The new heir to the Grand Duchy of Luxembourg is an 11-year-old princess, reports the Chicago Tribune, whose father, Grand Duke Guillaume, succeeds to the throne following the death yesterday of his father, Grand Duke Adolphe.
The new Grand Duke is 58-years-old, is said to be "so enormously fat and of such colossal girth," that his health is impaired. He has already suffered "two strokes of apoplexy," and is not expected to have a long reign.
He is the father of six daughters, the eldest of whom, Princess Marie Adelaide, is now the heiress presumptive to the throne. Both the Grand Duke and his late father have been Lutherans, but Guillaume's wife, Grand Duchess Marie Anne, a Portuguese Infanta by birth, is a "devout adherent" to the Roman Catholic faith. Guillaume agreed to raise their children as Roman Catholics when he and Marie Anne married.

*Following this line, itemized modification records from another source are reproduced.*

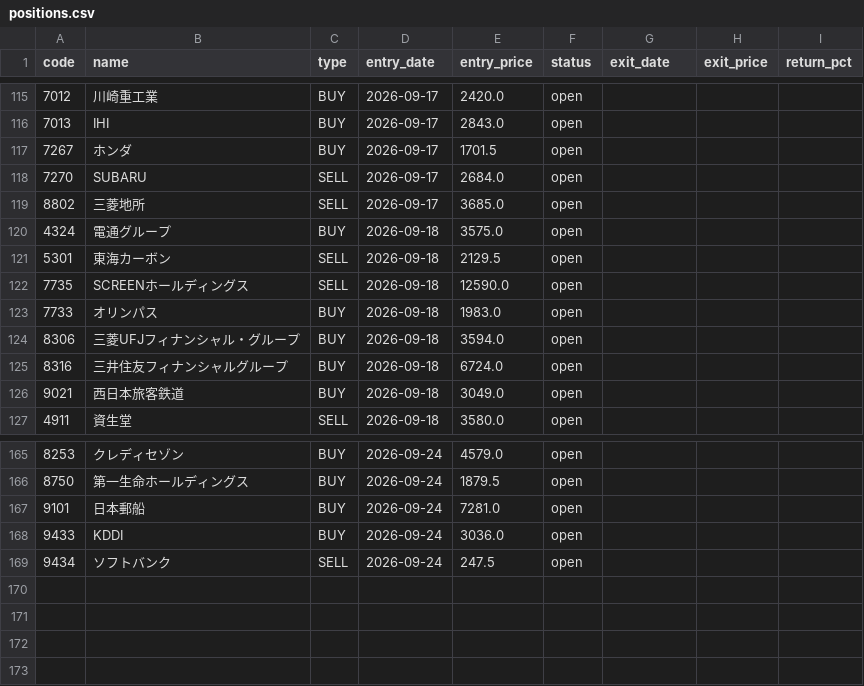
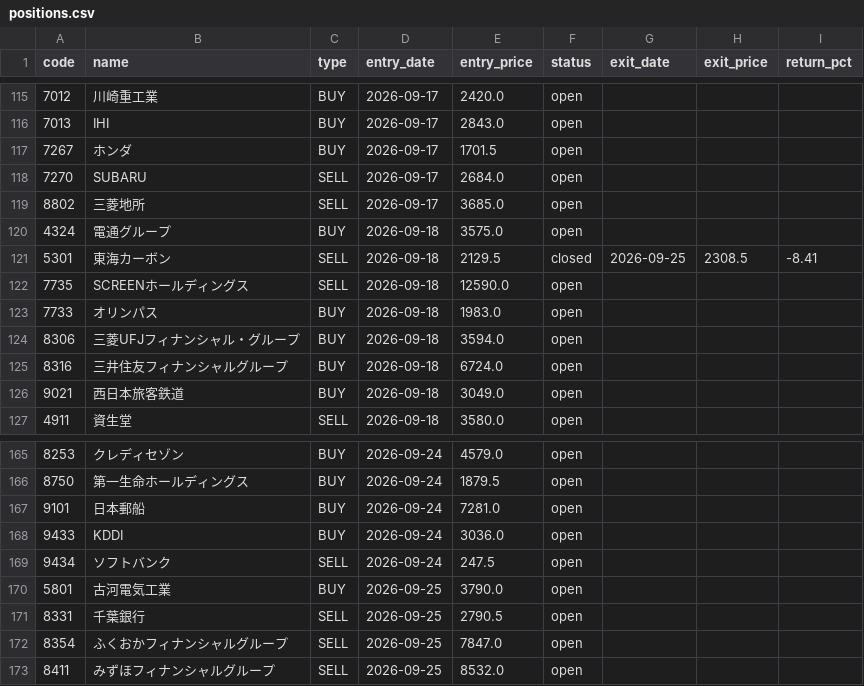
Before and after one commit to alohakozi-ux/nikkei-signal-app, a CSV file: positions.csv, drawn as a sheet; only a part is shown, gaps mark what is left out.

```diff
--- a/positions.csv
+++ b/positions.csv
@@ -120,3 +120,3 @@ code,name,type,entry_date,entry_price,status,exit_date,exit_price,return_pct
 4324,電通グループ,BUY,2026-09-18,3575.0,open,,,
-5301,東海カーボン,SELL,2026-09-18,2129.5,open,,,
+5301,東海カーボン,SELL,2026-09-18,2129.5,closed,2026-09-25,2308.5,-8.41
 7735,SCREENホールディングス,SELL,2026-09-18,12590.0,open,,,
@@ -169 +169,5 @@ code,name,type,entry_date,entry_price,status,exit_date,exit_price,return_pct
 9434,ソフトバンク,SELL,2026-09-24,247.5,open,,,
+5801,古河電気工業,BUY,2026-09-25,3790.0,open,,,
+8331,千葉銀行,SELL,2026-09-25,2790.5,open,,,
+8354,ふくおかフィナンシャルグループ,SELL,2026-09-25,7847.0,open,,,
+8411,みずほフィナンシャルグループ,SELL,2026-09-25,8532.0,open,,,
```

Roman Catholicism is the primary religion of Luxembourg.
Succession to the Grand Ducal throne was based on Salic law, which meant that Queen Wilhelmina of the Netherlands could not also inherit in Luxembourg when her father died in 1890. The succession to the Luxembourg throne has since been changed. "In the event of the extension of the male line, the eldest daughter of the last male survivor or failing daughters its sister or nearest female blood relation shall be entitled to the succession of the throne."
Princess Marie Adelaide became eligible for the succession after the death in September of Grand Duke Adolphe's younger half-brother, Prince Nicholas of Nassau. Prince Nicholas' marriage to Natalia Pushkina, Countess of Merenberg, was morganatic, and thus, his children had no dynastic rights.